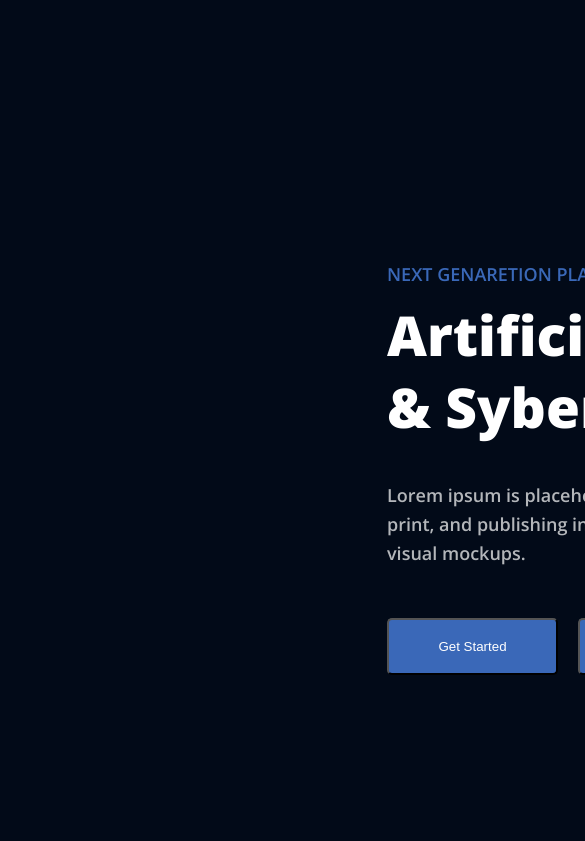
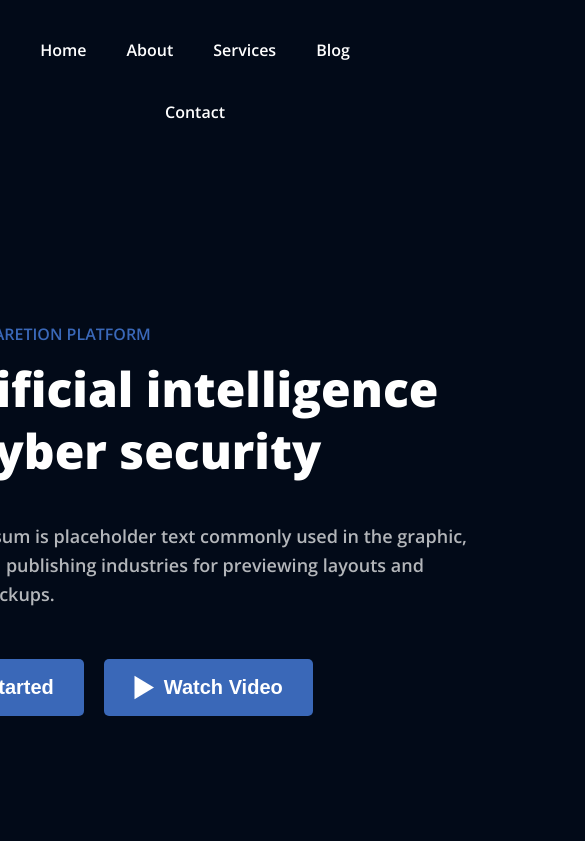
Before and after one commit to YurievichOleg/Site_fig, a plain HTML site: page index.html in a window 390 px wide. Shown: the top 841 px of the page, 585 px wide, since content can reach past the window. Drawn offline with nearby package versions, Linux system fonts and the light colour scheme.

Commit message:
адаптив

```diff
--- a/index.html
+++ b/index.html
@@ -13,7 +13,7 @@
 </head>
 
 <body>
-    <div class="top">
+    <div class="top center">
         <div class="header">
             <a class="header__link" href="#">Home</a>
             <a class="header__link" href="#">About</a>
@@ -22,7 +22,7 @@
             <a class="header__link" href="#">Contact</a>
 
         </div>
-        <div class="top__content center">
+        <div class="top__content">
             <div class="top__content__info">
                 <h3 class="subtitle">Next genaretion platform</h3>
                 <h1 class="title">Artificial intelligence & Syber security</h1>
@@ -40,7 +40,7 @@
             </div>
             <img .img src="img/top_content_img1.svg" alt="top__content__img">
         </div>
-        <div class="top__logos center">
+        <div class="top__logos">
             <img src="img/top_logo1.svg" alt="logos">
             <img src="img/top_logo2.svg" alt="logos">
             <img src="img/top_logo3.svg" alt="logos">
@@ -48,7 +48,7 @@
         </div>
     </div>
 
-    <div class="content">
+    <div class="content center">
         <div class="item">
             <img src="img/content1.svg" alt="" class="item__img">
             <h3 class="item__heading">Expert Prespective Agency Awards</h3>
--- a/style.css
+++ b/style.css
@@ -1,44 +1,50 @@
 * {
     margin: 0;
     padding: 0;
+}
+
+body {
+    font-family: 'Open Sans', sans-serif;
+    background: #020A18;
+}
+
+.center {
+    padding-left: calc(50% - 573px);
+    padding-right: calc(50% - 573px);
 }
 
 a {
     text-decoration: none;
 }
 
+
+
 .top {
     padding-bottom: 99px;
 }
 
-body {
-    font-family: 'Open Sans', sans-serif;
-    width: 1920px;
-    height: 1030px;
-    background: #020A18;
-}
+
+
+
 
 .header {
-    width: 1920px;
-    height: 100px;
-    left: 0px;
-    top: 0px;
     display: flex;
     justify-content: center;
     align-items: center;
     gap: 40px;
+    flex-wrap: wrap;
     /* background: linear-gradient(180deg, rgba(255, 255, 255, 0.2) -41.9%, #FFFFFF 260.24%); */
     /* opacity: 0.02; */
     /* backdrop-filter: blur(100px); */
     border-radius: 10px;
+    padding-top: 39px;
+    padding-bottom: 39px;
+    margin-bottom: 160px;
 
 }
 
 .header__link {
-    width: 47px;
-    height: 22px;
-    left: 754px;
-    top: 39px;
+
     font-style: normal;
     font-weight: 600;
     font-size: 16px;
@@ -47,37 +53,21 @@ body {
 }
 
 .top__content {
+    display: flex;
     margin-top: 160px;
     margin-bottom: 197px;
-    width: 1146px;
-    height: 415px;
-    left: 387px;
-    top: 260px;
-    display: flex;
-    justify-content: space-between;
+    justify-content: center;
+    gap: 128px;
+    flex-wrap: wrap;
 
 }
 
-.top__content__info {
-    width: 604px;
-    height: 415px;
-    left: 387px;
-    top: 260px;
 
-}
 
-.center {
-    padding-left: calc(50% - 573px);
-    padding-right: calc(50% - 573px);
-}
+
 
 .subtitle {
     margin-bottom: 10px;
-    width: 265px;
-    height: 29px;
-    left: 387px;
-    top: 260px;
-
     font-style: normal;
     font-weight: 600;
     font-size: 18px;
@@ -87,11 +77,8 @@ body {
 }
 
 .title {
+    max-width: 604px;
     margin-bottom: 40px;
-    width: 604px;
-    height: 142px;
-    left: 387px;
-    top: 299px;
     font-style: normal;
     font-weight: 800;
     font-size: 55px;
@@ -101,10 +88,6 @@ body {
 
 .top__content__info__buttons {
     margin-top: 50px;
-    width: 408px;
-    height: 57px;
-    left: 387px;
-    top: 618px;
     display: flex;
     gap: 20px;
 
@@ -112,30 +95,33 @@ body {
 }
 
 .button1 {
-    width: 171px;
-    height: 57px;
-    left: 387px;
-    top: 618px;
-    background: #3A68B8;
+    display: flex;
+    align-items: center;
+    gap: 10px;
+    padding: 15px 30px;
+    background: #3a68b8;
     border-radius: 5px;
-    color: #FFFFFF;
+    border: none;
+    font-style: normal;
+    font-weight: 600;
+    font-size: 20px;
+    line-height: 27px;
+    color: #ffffff;
 }
 
 .button2 {
-    width: 217px;
-    height: 57px;
-    left: 578px;
-    top: 618px;
-    background: #3A68B8;
+    display: flex;
+    align-items: center;
+    gap: 10px;
+    padding: 15px 30px;
+    background: #3a68b8;
     border-radius: 5px;
-    color: #FFFFFF;
-    display: flex;
-    flex-direction: row;
-    align-items: center;
-    padding: 15px 30px;
-    gap: 10px;
-    flex-wrap: nowrap;
-    justify-content: center;
+    border: none;
+    font-style: normal;
+    font-weight: 600;
+    font-size: 20px;
+    line-height: 27px;
+    color: #ffffff;
 }
 
 
@@ -169,13 +155,11 @@ body {
 }
 
 .top__logos {
-    width: 1146.45px;
-    height: 59px;
-    left: 387px;
-    top: 872px;
     display: flex;
-    gap: 72px;
+    gap: 71px;
     margin-bottom: 99px;
+    flex-wrap: wrap;
+    justify-content: center;
 }
 
 
@@ -223,3 +207,45 @@ body {
     grid-area: 2/1/4/3;
     gap: 60px;
 }
+
+
+/*Планшет*/
+
+@media(max-width:1024px) {
+
+    .center {
+        padding-left: calc(50% - 376px);
+        padding-right: calc(50% - 376px);
+    }
+
+    .subtitle {
+        font-size: 16px;
+    }
+
+    .title {
+        font-size: 48px;
+    }
+
+    .top__logos {
+        gap: 32px;
+        justify-content: center;
+        max-width: 650px;
+    }
+
+    .content {
+        grid-template-columns: repeat(1, 362px);
+        gap: 32px;
+    }
+
+    .item__big {
+        /* grid-area: 1/1/2/2; */
+        grid-column: span 1;
+        grid-row: span 1;
+        gap: 30px;
+    }
+
+    .item__big img {
+        width: 98px;
+    }
+
+}
```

## Aim of the exercise
Reproduce the data above in full, exactly, with the images removed.

## Exercise output
Before and after one commit to YurievichOleg/Site_fig, a plain HTML site: page index.html in a window 390 px wide. Shown: the top 841 px of the page, 585 px wide, since content can reach past the window. Drawn offline with nearby package versions, Linux system fonts and the light colour scheme.

Commit message:
адаптив

```diff
--- a/index.html
+++ b/index.html
@@ -13,7 +13,7 @@
 </head>
 
 <body>
-    <div class="top">
+    <div class="top center">
         <div class="header">
             <a class="header__link" href="#">Home</a>
             <a class="header__link" href="#">About</a>
@@ -22,7 +22,7 @@
             <a class="header__link" href="#">Contact</a>
 
         </div>
-        <div class="top__content center">
+        <div class="top__content">
             <div class="top__content__info">
                 <h3 class="subtitle">Next genaretion platform</h3>
                 <h1 class="title">Artificial intelligence & Syber security</h1>
@@ -40,7 +40,7 @@
             </div>
             <img .img src="img/top_content_img1.svg" alt="top__content__img">
         </div>
-        <div class="top__logos center">
+        <div class="top__logos">
             <img src="img/top_logo1.svg" alt="logos">
             <img src="img/top_logo2.svg" alt="logos">
             <img src="img/top_logo3.svg" alt="logos">
@@ -48,7 +48,7 @@
         </div>
     </div>
 
-    <div class="content">
+    <div class="content center">
         <div class="item">
             <img src="img/content1.svg" alt="" class="item__img">
             <h3 class="item__heading">Expert Prespective Agency Awards</h3>
--- a/style.css
+++ b/style.css
@@ -1,44 +1,50 @@
 * {
     margin: 0;
     padding: 0;
+}
+
+body {
+    font-family: 'Open Sans', sans-serif;
+    background: #020A18;
+}
+
+.center {
+    padding-left: calc(50% - 573px);
+    padding-right: calc(50% - 573px);
 }
 
 a {
     text-decoration: none;
 }
 
+
+
 .top {
     padding-bottom: 99px;
 }
 
-body {
-    font-family: 'Open Sans', sans-serif;
-    width: 1920px;
-    height: 1030px;
-    background: #020A18;
-}
+
+
+
 
 .header {
-    width: 1920px;
-    height: 100px;
-    left: 0px;
-    top: 0px;
     display: flex;
     justify-content: center;
     align-items: center;
     gap: 40px;
+    flex-wrap: wrap;
     /* background: linear-gradient(180deg, rgba(255, 255, 255, 0.2) -41.9%, #FFFFFF 260.24%); */
     /* opacity: 0.02; */
     /* backdrop-filter: blur(100px); */
     border-radius: 10px;
+    padding-top: 39px;
+    padding-bottom: 39px;
+    margin-bottom: 160px;
 
 }
 
 .header__link {
-    width: 47px;
-    height: 22px;
-    left: 754px;
-    top: 39px;
+
     font-style: normal;
     font-weight: 600;
     font-size: 16px;
@@ -47,37 +53,21 @@ body {
 }
 
 .top__content {
+    display: flex;
     margin-top: 160px;
     margin-bottom: 197px;
-    width: 1146px;
-    height: 415px;
-    left: 387px;
-    top: 260px;
-    display: flex;
-    justify-content: space-between;
+    justify-content: center;
+    gap: 128px;
+    flex-wrap: wrap;
 
 }
 
-.top__content__info {
-    width: 604px;
-    height: 415px;
-    left: 387px;
-    top: 260px;
 
-}
 
-.center {
-    padding-left: calc(50% - 573px);
-    padding-right: calc(50% - 573px);
-}
+
 
 .subtitle {
     margin-bottom: 10px;
-    width: 265px;
-    height: 29px;
-    left: 387px;
-    top: 260px;
-
     font-style: normal;
     font-weight: 600;
     font-size: 18px;
@@ -87,11 +77,8 @@ body {
 }
 
 .title {
+    max-width: 604px;
     margin-bottom: 40px;
-    width: 604px;
-    height: 142px;
-    left: 387px;
-    top: 299px;
     font-style: normal;
     font-weight: 800;
     font-size: 55px;
@@ -101,10 +88,6 @@ body {
 
 .top__content__info__buttons {
     margin-top: 50px;
-    width: 408px;
-    height: 57px;
-    left: 387px;
-    top: 618px;
     display: flex;
     gap: 20px;
 
@@ -112,30 +95,33 @@ body {
 }
 
 .button1 {
-    width: 171px;
-    height: 57px;
-    left: 387px;
-    top: 618px;
-    background: #3A68B8;
+    display: flex;
+    align-items: center;
+    gap: 10px;
+    padding: 15px 30px;
+    background: #3a68b8;
     border-radius: 5px;
-    color: #FFFFFF;
+    border: none;
+    font-style: normal;
+    font-weight: 600;
+    font-size: 20px;
+    line-height: 27px;
+    color: #ffffff;
 }
 
 .button2 {
-    width: 217px;
-    height: 57px;
-    left: 578px;
-    top: 618px;
-    background: #3A68B8;
+    display: flex;
+    align-items: center;
+    gap: 10px;
+    padding: 15px 30px;
+    background: #3a68b8;
     border-radius: 5px;
-    color: #FFFFFF;
-    display: flex;
-    flex-direction: row;
-    align-items: center;
-    padding: 15px 30px;
-    gap: 10px;
-    flex-wrap: nowrap;
-    justify-content: center;
+    border: none;
+    font-style: normal;
+    font-weight: 600;
+    font-size: 20px;
+    line-height: 27px;
+    color: #ffffff;
 }
 
 
@@ -169,13 +155,11 @@ body {
 }
 
 .top__logos {
-    width: 1146.45px;
-    height: 59px;
-    left: 387px;
-    top: 872px;
     display: flex;
-    gap: 72px;
+    gap: 71px;
     margin-bottom: 99px;
+    flex-wrap: wrap;
+    justify-content: center;
 }
 
 
@@ -223,3 +207,45 @@ body {
     grid-area: 2/1/4/3;
     gap: 60px;
 }
+
+
+/*Планшет*/
+
+@media(max-width:1024px) {
+
+    .center {
+        padding-left: calc(50% - 376px);
+        padding-right: calc(50% - 376px);
+    }
+
+    .subtitle {
+        font-size: 16px;
+    }
+
+    .title {
+        font-size: 48px;
+    }
+
+    .top__logos {
+        gap: 32px;
+        justify-content: center;
+        max-width: 650px;
+    }
+
+    .content {
+        grid-template-columns: repeat(1, 362px);
+        gap: 32px;
+    }
+
+    .item__big {
+        /* grid-area: 1/1/2/2; */
+        grid-column: span 1;
+        grid-row: span 1;
+        gap: 30px;
+    }
+
+    .item__big img {
+        width: 98px;
+    }
+
+}
```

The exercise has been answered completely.